(Edit tracking data)
------------------------------------------------------------------------

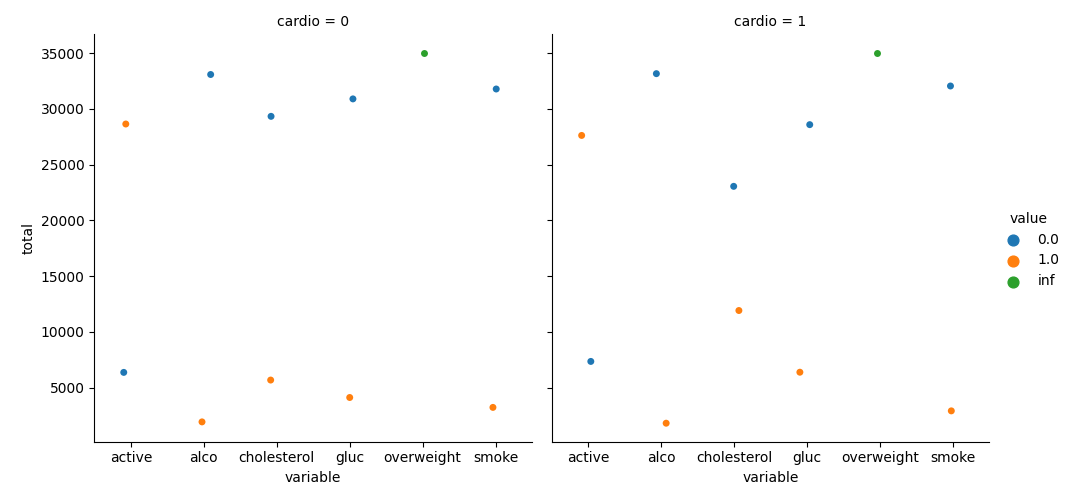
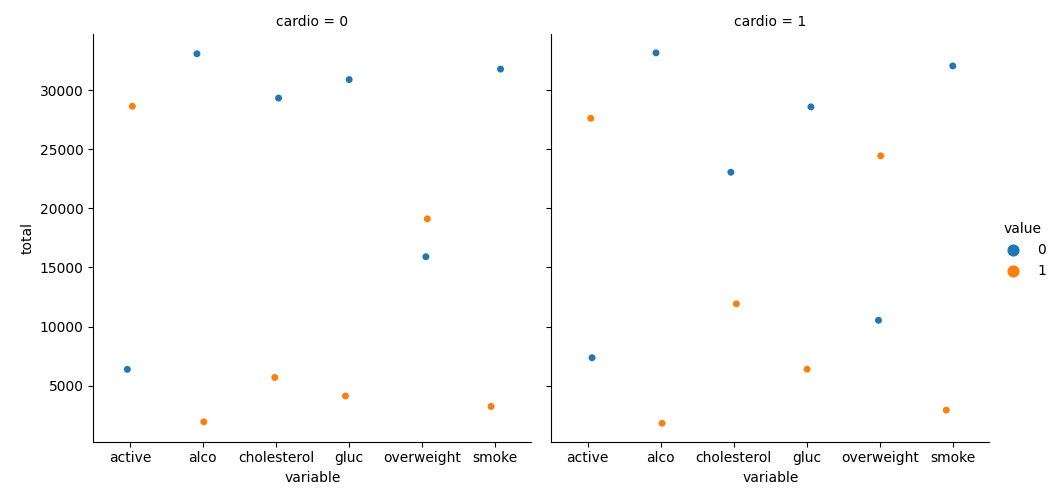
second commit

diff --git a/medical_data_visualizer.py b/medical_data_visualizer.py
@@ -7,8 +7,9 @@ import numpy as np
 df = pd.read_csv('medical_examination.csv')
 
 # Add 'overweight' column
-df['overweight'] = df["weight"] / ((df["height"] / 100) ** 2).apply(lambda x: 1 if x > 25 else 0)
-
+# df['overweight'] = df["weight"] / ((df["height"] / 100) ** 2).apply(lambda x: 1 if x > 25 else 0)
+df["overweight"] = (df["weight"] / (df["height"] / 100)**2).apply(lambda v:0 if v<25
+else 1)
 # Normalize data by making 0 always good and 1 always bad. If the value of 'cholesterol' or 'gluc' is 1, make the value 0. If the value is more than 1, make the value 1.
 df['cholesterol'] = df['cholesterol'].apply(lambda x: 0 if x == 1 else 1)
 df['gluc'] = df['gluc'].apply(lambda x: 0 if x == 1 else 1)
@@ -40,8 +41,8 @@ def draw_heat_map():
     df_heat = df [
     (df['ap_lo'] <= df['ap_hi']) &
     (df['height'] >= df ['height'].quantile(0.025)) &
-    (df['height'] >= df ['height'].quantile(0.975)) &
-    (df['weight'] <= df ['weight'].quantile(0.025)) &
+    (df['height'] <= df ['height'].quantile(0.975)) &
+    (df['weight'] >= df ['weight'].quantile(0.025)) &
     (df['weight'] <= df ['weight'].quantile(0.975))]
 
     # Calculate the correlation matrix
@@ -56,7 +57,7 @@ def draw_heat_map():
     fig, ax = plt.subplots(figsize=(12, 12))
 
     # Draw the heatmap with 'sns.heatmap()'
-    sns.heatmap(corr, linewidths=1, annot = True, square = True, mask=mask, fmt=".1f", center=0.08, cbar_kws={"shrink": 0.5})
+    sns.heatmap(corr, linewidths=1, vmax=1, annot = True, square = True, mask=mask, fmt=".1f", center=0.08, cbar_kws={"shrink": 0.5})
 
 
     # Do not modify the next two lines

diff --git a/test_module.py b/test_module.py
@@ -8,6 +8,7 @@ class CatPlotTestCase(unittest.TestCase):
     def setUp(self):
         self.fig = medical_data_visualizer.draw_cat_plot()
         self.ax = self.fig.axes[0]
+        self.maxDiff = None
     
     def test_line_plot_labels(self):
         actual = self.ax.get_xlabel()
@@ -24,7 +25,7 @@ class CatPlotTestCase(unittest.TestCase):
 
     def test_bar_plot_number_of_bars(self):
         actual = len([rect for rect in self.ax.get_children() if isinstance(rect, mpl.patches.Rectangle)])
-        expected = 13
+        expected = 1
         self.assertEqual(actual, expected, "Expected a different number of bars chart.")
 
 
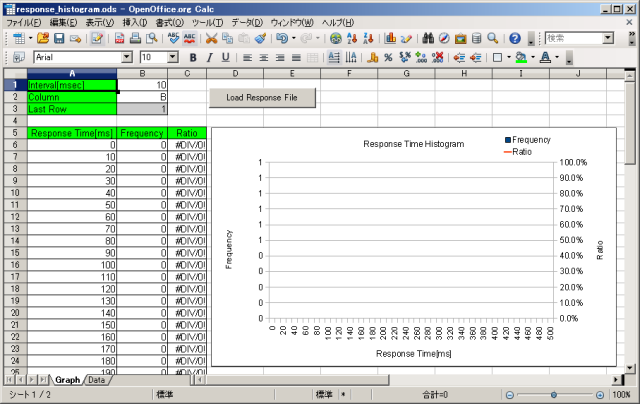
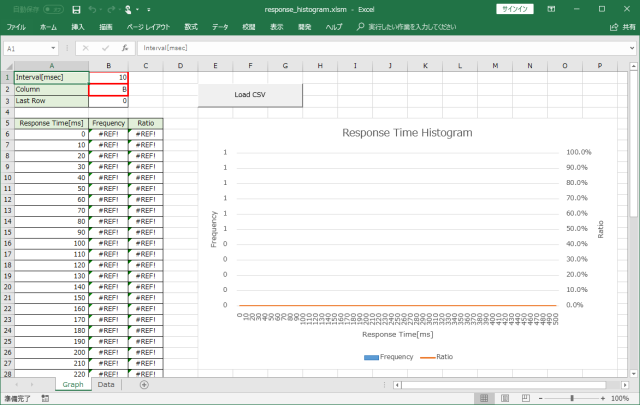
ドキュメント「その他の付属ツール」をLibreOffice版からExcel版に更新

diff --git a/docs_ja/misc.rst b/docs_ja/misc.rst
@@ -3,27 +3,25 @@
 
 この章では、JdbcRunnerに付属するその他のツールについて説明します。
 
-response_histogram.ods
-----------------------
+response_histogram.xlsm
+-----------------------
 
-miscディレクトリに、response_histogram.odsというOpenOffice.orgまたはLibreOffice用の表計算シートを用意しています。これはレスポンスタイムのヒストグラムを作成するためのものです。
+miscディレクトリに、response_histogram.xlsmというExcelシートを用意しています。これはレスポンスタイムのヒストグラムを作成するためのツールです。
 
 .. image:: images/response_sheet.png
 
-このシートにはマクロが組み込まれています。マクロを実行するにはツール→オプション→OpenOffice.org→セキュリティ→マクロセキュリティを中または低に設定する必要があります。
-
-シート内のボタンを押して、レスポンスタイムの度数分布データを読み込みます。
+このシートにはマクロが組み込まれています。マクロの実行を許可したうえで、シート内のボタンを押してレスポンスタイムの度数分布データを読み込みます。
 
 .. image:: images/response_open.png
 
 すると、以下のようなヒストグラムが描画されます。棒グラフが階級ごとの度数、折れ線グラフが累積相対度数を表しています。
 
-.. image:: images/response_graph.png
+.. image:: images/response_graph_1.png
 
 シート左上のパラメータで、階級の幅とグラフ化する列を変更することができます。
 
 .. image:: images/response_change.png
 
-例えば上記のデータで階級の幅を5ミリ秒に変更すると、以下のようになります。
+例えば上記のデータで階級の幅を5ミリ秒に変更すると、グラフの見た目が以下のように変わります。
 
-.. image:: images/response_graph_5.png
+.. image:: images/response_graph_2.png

------------------------------------------------------------------------

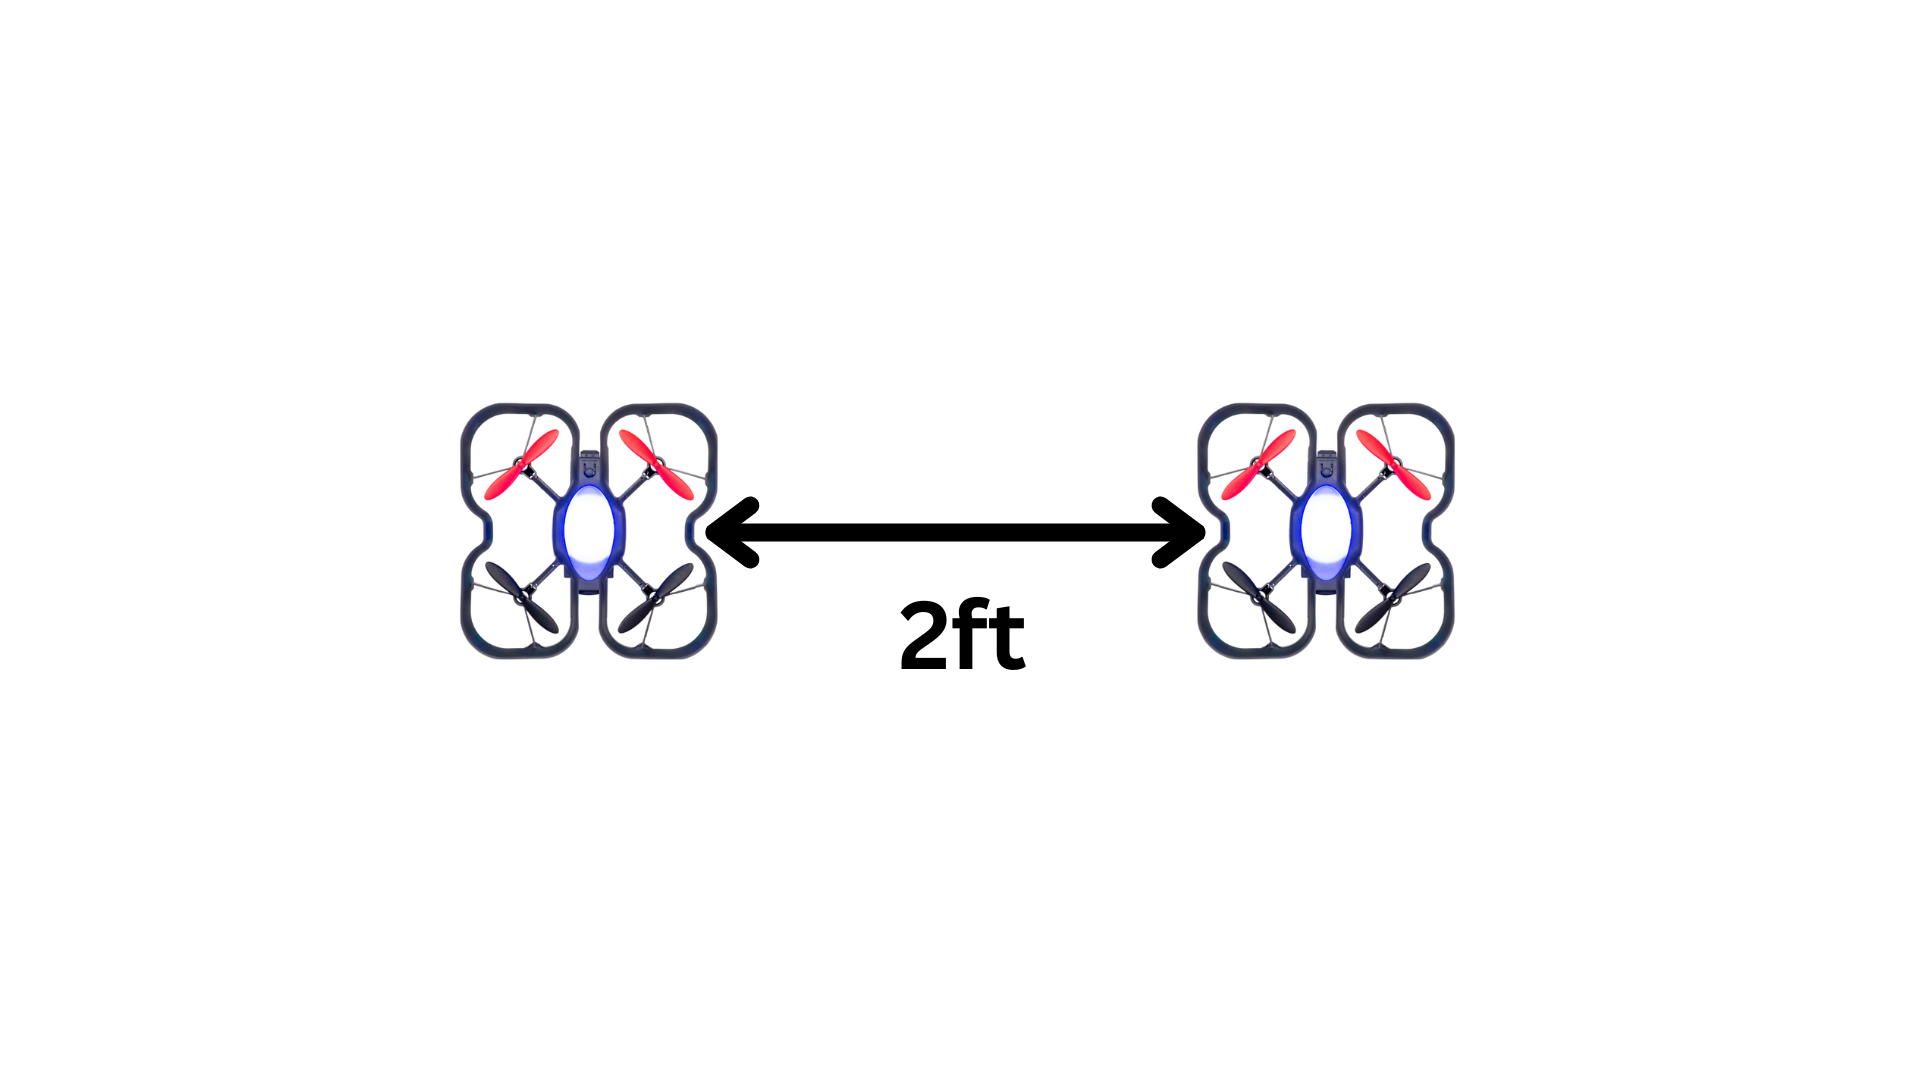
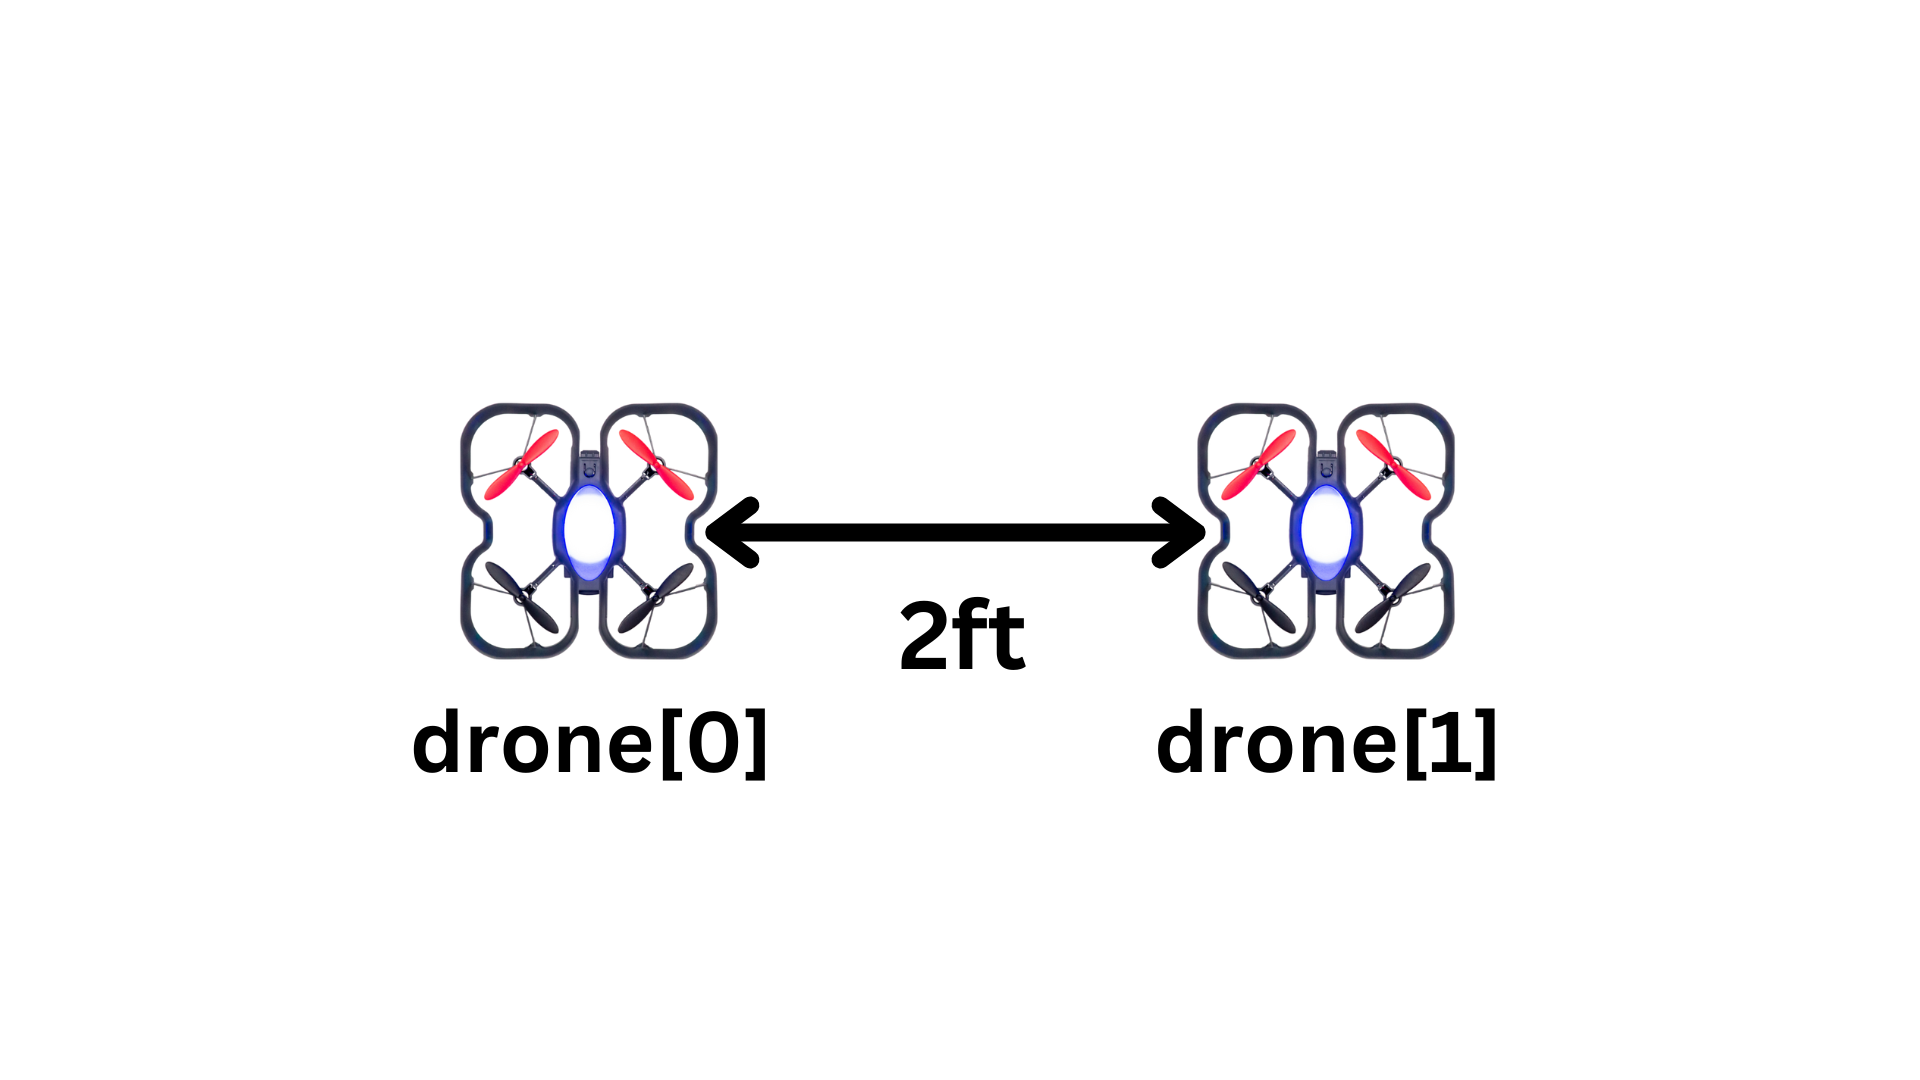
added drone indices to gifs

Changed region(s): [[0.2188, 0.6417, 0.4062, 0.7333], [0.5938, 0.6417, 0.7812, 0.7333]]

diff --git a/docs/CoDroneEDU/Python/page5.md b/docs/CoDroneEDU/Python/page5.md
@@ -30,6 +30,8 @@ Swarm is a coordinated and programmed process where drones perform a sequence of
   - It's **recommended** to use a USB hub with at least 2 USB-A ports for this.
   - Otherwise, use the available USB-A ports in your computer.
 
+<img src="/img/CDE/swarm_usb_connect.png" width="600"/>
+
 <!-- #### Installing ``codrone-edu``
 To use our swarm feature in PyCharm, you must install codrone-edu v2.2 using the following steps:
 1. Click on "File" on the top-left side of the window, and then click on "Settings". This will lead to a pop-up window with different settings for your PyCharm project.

------------------------------------------------------------------------

* [WHAT YOU NEED TO DO]
Using the records above, set down exactly the lines from the one with "second commit" through the one with "(df['height'] >= df ['height'].quantile(0.975)) &", inclusive, and nothing more.

* [SOLUTION BELOW]
second commit

diff --git a/medical_data_visualizer.py b/medical_data_visualizer.py
@@ -7,8 +7,9 @@ import numpy as np
 df = pd.read_csv('medical_examination.csv')
 
 # Add 'overweight' column
-df['overweight'] = df["weight"] / ((df["height"] / 100) ** 2).apply(lambda x: 1 if x > 25 else 0)
-
+# df['overweight'] = df["weight"] / ((df["height"] / 100) ** 2).apply(lambda x: 1 if x > 25 else 0)
+df["overweight"] = (df["weight"] / (df["height"] / 100)**2).apply(lambda v:0 if v<25
+else 1)
 # Normalize data by making 0 always good and 1 always bad. If the value of 'cholesterol' or 'gluc' is 1, make the value 0. If the value is more than 1, make the value 1.
 df['cholesterol'] = df['cholesterol'].apply(lambda x: 0 if x == 1 else 1)
 df['gluc'] = df['gluc'].apply(lambda x: 0 if x == 1 else 1)
@@ -40,8 +41,8 @@ def draw_heat_map():
     df_heat = df [
     (df['ap_lo'] <= df['ap_hi']) &
     (df['height'] >= df ['height'].quantile(0.025)) &
-    (df['height'] >= df ['height'].quantile(0.975)) &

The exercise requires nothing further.